Exercise |
What is the count of lines below that include "dashed"? Reply with nothing else.

___ Records shown

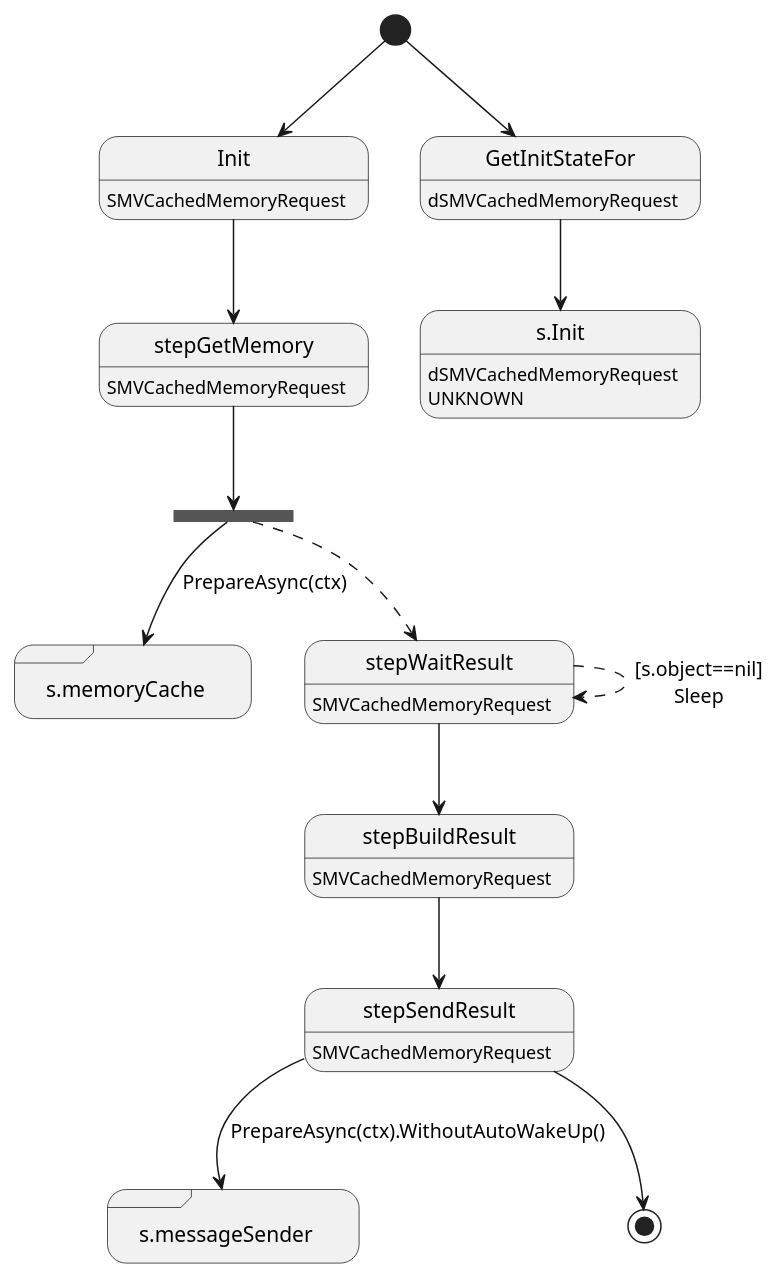
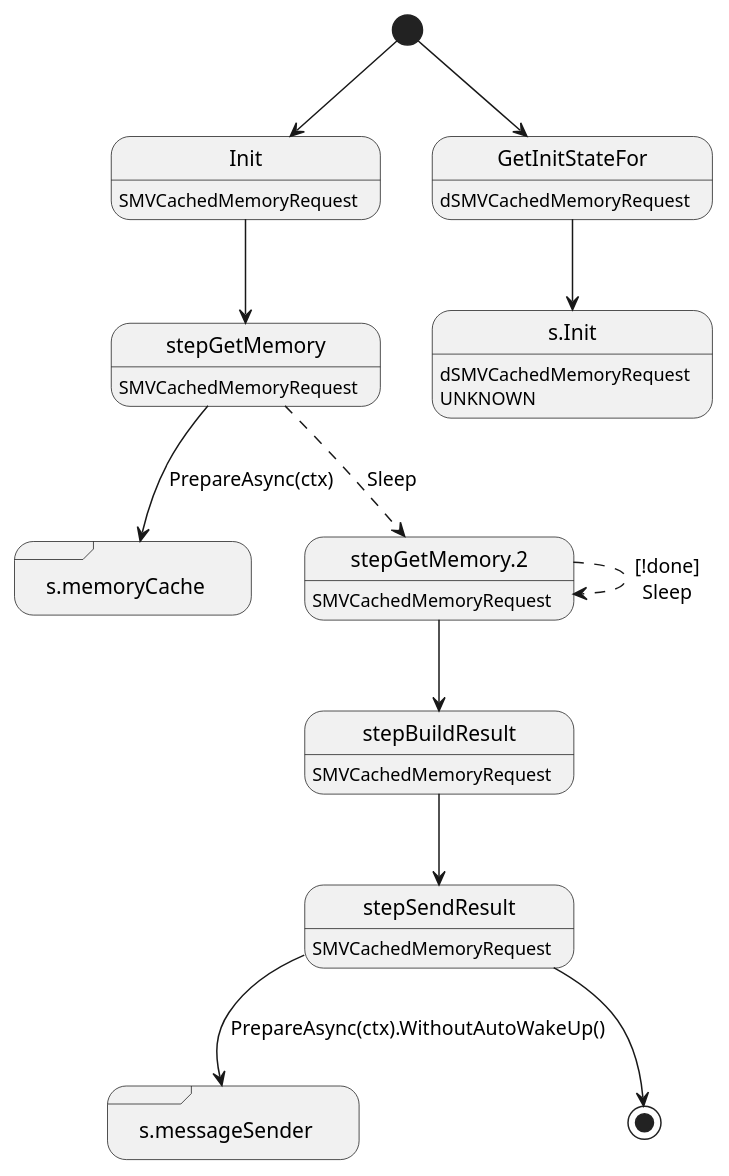
Before and after one commit to insolar/assured-ledger: the diagram in ledger-core/virtual/handlers/vcachedmemoryrequest.plantuml, drawn with PlantUML. The commit also changed 6 other files, not shown here.

```diff
--- a/ledger-core/virtual/handlers/vcachedmemoryrequest.plantuml
+++ b/ledger-core/virtual/handlers/vcachedmemoryrequest.plantuml
@@ -1,32 +1,30 @@
 @startuml
 state "Init" as T01_S001
 T01_S001 : SMVCachedMemoryRequest
 [*] --> T01_S001
 T01_S001 --> T01_S002
 state "s.memoryCache" as T01_S003 <<sdlreceive>>
 state "s.messageSender" as T01_S007 <<sdlreceive>>
 state "stepBuildResult" as T01_S005
 T01_S005 : SMVCachedMemoryRequest
 T01_S005 --> T01_S006
 state "stepGetMemory" as T01_S002
 T01_S002 : SMVCachedMemoryRequest
-state T01_U001 <<fork>>
-T01_S002 --> T01_U001
-T01_U001 --> T01_S003 : PrepareAsync(ctx)
-T01_U001 --[dashed]> T01_S004
+T01_S002 --> T01_S003 : PrepareAsync(ctx)
+T01_S002 --[dashed]> T01_S004 : Sleep
+state "stepGetMemory.2" as T01_S004
+T01_S004 : SMVCachedMemoryRequest
+T01_S004 --[dashed]> T01_S004 : [!done]\nSleep
+T01_S004 --> T01_S005
 state "stepSendResult" as T01_S006
 T01_S006 : SMVCachedMemoryRequest
 T01_S006 --> T01_S007 : PrepareAsync(ctx).WithoutAutoWakeUp()
 T01_S006 --> [*]
-state "stepWaitResult" as T01_S004
-T01_S004 : SMVCachedMemoryRequest
-T01_S004 --[dashed]> T01_S004 : [s.object==nil]\nSleep
-T01_S004 --> T01_S005
 state "GetInitStateFor" as T00_S001
 T00_S001 : dSMVCachedMemoryRequest
 [*] --> T00_S001
-state "s.Init" as T00_U002
-T00_U002 : dSMVCachedMemoryRequest
-T00_U002 : UNKNOWN 
-T00_S001 --> T00_U002
+state "s.Init" as T00_U001
+T00_U001 : dSMVCachedMemoryRequest
+T00_U001 : UNKNOWN 
+T00_S001 --> T00_U001
 @enduml
```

______

Exercise output |
4